More important than his portrayals of Jesus as a teacher and prophet, Matthew hails Jesus as the true king of Israel (2:2; 21:5–9; 25:34; 27:11, 29, 42; of God in 22:2), that is, the Messiah (Christ; 16:16–20). Jesus’ teachings have such special authority for Matthew’s Jewish-Christian audience precisely because he is God’s appointed king. …
Yet for all this “high” Christology, it is hardly Matthew’s emphasis (cf. Pregeant 1996); Matthew devotes far more space to Jesus as authoritative teacher, Messiah (rightful King of Israel), the fulfillment of ancient Israel’s history and prophecies, and so forth (on Matthew’s Christology, see especially Kingsbury 1975). …

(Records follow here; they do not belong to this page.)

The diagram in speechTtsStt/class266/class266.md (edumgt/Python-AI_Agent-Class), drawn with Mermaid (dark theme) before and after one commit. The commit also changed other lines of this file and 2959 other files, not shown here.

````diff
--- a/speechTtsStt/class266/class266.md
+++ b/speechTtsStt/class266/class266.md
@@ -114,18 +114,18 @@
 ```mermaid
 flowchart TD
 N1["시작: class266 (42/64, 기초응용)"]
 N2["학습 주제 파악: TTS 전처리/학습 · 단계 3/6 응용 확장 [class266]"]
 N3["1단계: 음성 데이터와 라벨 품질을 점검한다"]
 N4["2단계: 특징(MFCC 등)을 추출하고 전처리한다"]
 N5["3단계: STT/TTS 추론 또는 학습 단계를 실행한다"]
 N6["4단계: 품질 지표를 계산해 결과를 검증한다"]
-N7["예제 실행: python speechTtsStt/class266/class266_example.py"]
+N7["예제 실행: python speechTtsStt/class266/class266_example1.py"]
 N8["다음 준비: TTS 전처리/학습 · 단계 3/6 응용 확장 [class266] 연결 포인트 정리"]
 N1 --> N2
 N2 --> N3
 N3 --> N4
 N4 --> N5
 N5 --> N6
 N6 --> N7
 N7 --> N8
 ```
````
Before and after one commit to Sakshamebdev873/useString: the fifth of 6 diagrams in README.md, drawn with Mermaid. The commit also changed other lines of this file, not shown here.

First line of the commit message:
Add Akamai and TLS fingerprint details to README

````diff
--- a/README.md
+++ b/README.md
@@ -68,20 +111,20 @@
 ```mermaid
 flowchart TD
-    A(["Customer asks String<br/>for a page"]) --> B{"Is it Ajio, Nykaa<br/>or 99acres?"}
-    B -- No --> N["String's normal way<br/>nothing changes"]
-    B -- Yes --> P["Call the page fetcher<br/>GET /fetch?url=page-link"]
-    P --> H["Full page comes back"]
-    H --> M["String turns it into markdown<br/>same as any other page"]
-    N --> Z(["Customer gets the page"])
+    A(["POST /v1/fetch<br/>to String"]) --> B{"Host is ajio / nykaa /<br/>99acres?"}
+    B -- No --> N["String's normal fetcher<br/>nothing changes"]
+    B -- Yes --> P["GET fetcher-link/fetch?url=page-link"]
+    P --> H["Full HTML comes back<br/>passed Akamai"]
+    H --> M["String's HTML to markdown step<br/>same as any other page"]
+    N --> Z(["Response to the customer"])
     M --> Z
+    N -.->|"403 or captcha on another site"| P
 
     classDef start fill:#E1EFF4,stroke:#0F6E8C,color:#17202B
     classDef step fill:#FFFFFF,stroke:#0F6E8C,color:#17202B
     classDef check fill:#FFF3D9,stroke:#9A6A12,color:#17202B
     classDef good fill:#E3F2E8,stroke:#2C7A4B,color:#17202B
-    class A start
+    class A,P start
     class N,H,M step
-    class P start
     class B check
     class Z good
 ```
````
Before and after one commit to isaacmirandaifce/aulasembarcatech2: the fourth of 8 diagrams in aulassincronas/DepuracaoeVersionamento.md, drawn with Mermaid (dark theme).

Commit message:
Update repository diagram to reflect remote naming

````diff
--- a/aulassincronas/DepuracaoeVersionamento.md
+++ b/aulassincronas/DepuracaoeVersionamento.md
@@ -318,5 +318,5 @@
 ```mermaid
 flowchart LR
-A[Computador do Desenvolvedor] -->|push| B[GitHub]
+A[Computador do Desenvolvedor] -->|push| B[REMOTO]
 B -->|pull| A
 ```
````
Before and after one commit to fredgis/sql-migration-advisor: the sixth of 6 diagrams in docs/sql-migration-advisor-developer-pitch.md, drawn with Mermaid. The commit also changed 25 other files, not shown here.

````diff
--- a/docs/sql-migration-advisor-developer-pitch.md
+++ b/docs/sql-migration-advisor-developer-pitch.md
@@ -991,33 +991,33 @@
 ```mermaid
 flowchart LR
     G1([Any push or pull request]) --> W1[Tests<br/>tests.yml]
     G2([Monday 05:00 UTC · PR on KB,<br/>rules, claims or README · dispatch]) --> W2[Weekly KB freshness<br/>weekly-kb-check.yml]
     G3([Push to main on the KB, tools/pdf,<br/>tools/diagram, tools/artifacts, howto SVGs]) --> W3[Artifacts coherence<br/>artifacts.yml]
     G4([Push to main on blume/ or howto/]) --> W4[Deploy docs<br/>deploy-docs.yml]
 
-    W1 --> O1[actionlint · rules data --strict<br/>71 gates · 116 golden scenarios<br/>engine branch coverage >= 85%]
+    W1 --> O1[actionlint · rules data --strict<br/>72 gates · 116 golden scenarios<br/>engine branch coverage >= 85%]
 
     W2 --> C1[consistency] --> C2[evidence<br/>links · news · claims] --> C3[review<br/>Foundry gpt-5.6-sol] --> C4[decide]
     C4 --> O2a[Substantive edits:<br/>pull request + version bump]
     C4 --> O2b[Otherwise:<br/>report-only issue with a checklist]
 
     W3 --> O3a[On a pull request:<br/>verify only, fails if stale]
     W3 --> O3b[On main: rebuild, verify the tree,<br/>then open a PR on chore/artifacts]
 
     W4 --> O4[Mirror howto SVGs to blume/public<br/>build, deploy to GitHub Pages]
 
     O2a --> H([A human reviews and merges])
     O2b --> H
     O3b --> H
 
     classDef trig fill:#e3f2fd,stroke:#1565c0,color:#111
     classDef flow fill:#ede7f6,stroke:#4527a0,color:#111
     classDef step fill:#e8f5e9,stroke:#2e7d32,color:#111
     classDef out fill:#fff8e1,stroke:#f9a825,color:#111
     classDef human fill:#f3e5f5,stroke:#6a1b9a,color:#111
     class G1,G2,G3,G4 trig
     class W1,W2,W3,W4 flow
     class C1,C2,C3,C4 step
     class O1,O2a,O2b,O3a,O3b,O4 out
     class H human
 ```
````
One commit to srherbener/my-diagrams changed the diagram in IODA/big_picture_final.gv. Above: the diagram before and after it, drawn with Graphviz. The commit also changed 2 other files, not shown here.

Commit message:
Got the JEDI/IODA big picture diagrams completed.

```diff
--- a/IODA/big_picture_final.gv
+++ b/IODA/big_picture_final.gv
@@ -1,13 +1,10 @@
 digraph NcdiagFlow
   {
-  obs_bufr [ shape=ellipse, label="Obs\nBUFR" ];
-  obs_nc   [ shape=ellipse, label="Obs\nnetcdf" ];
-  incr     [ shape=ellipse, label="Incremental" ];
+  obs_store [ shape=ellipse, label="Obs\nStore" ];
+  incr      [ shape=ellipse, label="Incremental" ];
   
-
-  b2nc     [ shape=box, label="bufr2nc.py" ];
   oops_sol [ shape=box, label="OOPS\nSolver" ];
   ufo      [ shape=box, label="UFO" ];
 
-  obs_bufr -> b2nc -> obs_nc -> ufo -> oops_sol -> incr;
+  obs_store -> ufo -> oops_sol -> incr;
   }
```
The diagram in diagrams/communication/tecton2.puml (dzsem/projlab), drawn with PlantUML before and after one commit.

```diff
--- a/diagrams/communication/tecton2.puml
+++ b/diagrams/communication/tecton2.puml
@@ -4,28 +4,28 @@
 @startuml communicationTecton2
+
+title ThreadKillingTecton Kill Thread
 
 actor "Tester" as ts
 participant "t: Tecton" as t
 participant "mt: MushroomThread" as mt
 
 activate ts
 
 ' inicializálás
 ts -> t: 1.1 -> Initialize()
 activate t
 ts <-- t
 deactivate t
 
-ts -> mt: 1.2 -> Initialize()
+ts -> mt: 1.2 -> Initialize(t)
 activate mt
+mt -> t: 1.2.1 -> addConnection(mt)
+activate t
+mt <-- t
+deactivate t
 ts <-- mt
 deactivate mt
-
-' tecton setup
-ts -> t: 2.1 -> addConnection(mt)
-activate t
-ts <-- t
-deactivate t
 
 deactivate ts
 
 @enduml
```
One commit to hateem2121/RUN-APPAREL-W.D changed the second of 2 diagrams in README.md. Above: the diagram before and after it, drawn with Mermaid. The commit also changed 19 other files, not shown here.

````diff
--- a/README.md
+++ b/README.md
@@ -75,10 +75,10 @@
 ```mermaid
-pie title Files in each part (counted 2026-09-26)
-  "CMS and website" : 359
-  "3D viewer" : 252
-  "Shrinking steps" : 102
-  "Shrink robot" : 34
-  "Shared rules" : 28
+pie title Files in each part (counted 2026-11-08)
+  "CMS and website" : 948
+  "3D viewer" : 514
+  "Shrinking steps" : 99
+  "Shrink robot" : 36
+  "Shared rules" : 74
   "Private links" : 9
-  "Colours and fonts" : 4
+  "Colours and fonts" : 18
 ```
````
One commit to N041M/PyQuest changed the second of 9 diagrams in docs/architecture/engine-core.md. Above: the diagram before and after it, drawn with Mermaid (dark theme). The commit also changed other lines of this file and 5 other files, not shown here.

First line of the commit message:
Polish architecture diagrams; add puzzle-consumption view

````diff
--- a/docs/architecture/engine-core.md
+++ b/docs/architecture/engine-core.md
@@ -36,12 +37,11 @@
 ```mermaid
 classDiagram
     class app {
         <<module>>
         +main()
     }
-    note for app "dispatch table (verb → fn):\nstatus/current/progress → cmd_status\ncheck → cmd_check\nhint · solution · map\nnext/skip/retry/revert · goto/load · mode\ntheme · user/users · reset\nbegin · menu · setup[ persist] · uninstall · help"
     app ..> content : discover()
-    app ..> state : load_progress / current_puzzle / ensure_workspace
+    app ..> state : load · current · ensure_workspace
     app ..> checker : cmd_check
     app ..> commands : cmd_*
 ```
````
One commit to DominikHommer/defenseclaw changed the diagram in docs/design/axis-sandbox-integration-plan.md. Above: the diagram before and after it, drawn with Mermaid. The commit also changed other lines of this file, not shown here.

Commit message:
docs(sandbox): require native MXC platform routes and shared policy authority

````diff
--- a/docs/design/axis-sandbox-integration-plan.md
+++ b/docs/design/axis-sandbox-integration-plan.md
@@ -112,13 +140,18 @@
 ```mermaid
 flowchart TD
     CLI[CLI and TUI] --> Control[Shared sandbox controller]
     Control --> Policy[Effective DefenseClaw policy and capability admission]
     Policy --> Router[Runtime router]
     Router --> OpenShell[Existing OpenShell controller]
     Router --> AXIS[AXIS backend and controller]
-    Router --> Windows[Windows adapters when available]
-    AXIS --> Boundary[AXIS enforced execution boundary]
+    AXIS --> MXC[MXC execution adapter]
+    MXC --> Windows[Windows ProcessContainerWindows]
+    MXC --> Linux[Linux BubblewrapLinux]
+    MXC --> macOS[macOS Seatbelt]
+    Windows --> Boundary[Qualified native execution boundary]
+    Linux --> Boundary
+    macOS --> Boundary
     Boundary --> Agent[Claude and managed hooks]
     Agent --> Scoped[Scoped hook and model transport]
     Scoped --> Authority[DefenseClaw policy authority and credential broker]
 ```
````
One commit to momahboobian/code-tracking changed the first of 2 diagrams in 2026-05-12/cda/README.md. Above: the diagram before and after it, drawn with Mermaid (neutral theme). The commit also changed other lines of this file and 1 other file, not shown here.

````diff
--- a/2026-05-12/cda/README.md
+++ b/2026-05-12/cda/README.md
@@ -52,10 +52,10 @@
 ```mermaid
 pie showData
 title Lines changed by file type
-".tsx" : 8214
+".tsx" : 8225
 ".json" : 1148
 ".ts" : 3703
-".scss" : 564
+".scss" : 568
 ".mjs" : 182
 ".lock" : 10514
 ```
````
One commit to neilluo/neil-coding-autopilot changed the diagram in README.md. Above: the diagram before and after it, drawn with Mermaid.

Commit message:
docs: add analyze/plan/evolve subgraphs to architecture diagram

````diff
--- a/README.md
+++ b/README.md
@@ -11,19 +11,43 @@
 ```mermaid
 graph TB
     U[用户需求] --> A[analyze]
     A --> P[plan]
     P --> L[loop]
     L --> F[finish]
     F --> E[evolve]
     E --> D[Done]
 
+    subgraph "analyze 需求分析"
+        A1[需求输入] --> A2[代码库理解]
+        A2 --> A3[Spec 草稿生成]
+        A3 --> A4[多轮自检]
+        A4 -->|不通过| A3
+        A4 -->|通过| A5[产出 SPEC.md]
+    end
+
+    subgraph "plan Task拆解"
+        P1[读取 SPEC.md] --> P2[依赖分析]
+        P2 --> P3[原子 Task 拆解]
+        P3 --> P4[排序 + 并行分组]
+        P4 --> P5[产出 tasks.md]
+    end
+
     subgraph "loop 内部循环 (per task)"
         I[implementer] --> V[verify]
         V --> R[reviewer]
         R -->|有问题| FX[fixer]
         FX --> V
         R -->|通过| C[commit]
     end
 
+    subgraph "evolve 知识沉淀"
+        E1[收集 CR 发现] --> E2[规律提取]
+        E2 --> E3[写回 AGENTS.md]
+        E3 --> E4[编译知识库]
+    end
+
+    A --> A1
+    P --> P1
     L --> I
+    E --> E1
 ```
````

Jesus’ teaching is supremely authoritative precisely because he is the rightful ruler of Israel, God’s Son the Messiah (16:16–17).
Michael F. Bird, Evangelical Theology: A Biblical and Systematic Introduction (Grand Rapids, MI: Zondervan, 2013), 346:
Having established that Christology is the study of the person and work of Christ, we still have to inquire as to the best way to go about that task. Method in Christology is a notoriously disputed affair. How do you teach someone about Jesus? Do you start with the person of Christ or with the work of Christ? Do you start with the Gospels or the epistles? If Gospels, would you start with Mark or with John? Should we begin with a full-blown Nicene Christology or work our way up from the historical Jesus? Do we study Jesus based on titles given to him, like “Son of God” and “Son of Man,” or should we prioritize things Jesus did and accomplished, like his miracles and teaching? These are the issues.
The debate about the method for Christology is often posed in terms of “Christology from Below” versus “Christology from Above.”
[previous: Jesus’ liberating kingship]